- [Problem requirements]
Find every line of the listing below where "display" appears, and copy it.
* * *
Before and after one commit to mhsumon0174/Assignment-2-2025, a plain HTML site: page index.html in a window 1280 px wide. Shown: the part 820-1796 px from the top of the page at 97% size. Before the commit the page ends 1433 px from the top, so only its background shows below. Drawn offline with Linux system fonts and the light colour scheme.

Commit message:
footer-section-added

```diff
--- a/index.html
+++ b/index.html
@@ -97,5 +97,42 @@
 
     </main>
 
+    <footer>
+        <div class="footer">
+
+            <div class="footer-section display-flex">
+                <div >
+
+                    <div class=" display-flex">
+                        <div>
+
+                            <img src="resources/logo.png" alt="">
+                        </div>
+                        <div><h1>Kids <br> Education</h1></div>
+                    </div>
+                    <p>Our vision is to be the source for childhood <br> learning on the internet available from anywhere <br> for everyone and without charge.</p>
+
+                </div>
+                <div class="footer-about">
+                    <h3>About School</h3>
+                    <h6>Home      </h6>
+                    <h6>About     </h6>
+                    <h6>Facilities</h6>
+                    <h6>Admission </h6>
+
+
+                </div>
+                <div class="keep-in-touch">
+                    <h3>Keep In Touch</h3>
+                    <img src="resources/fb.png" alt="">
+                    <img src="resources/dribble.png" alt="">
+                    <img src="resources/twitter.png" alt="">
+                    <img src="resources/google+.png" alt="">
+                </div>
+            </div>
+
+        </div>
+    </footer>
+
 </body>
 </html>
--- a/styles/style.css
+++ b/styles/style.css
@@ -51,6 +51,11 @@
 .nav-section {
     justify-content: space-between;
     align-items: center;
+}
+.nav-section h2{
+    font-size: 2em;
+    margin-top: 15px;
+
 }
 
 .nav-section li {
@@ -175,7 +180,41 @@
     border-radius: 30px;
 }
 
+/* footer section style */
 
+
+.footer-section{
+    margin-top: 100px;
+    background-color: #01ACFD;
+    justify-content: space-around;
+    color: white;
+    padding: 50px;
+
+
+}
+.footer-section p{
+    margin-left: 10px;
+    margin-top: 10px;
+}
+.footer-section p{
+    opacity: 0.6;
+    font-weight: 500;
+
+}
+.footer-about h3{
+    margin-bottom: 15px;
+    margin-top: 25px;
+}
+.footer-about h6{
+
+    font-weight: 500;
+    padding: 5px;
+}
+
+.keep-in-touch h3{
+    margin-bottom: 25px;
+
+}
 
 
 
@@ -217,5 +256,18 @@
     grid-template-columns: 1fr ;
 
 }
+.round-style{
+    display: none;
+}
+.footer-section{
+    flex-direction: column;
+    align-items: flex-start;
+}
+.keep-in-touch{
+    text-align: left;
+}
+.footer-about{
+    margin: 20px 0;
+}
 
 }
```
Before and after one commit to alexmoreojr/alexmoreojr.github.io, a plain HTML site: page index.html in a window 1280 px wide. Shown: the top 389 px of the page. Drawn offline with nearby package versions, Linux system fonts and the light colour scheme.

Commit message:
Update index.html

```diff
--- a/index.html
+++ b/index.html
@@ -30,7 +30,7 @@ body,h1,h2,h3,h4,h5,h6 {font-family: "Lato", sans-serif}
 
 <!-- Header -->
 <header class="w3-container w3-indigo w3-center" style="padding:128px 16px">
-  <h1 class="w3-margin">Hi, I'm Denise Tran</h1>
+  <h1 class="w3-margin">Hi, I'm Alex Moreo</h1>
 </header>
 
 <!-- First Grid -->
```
* * *
- [Result of this task]
+            <div class="footer-section display-flex">
+                    <div class=" display-flex">
+    display: none;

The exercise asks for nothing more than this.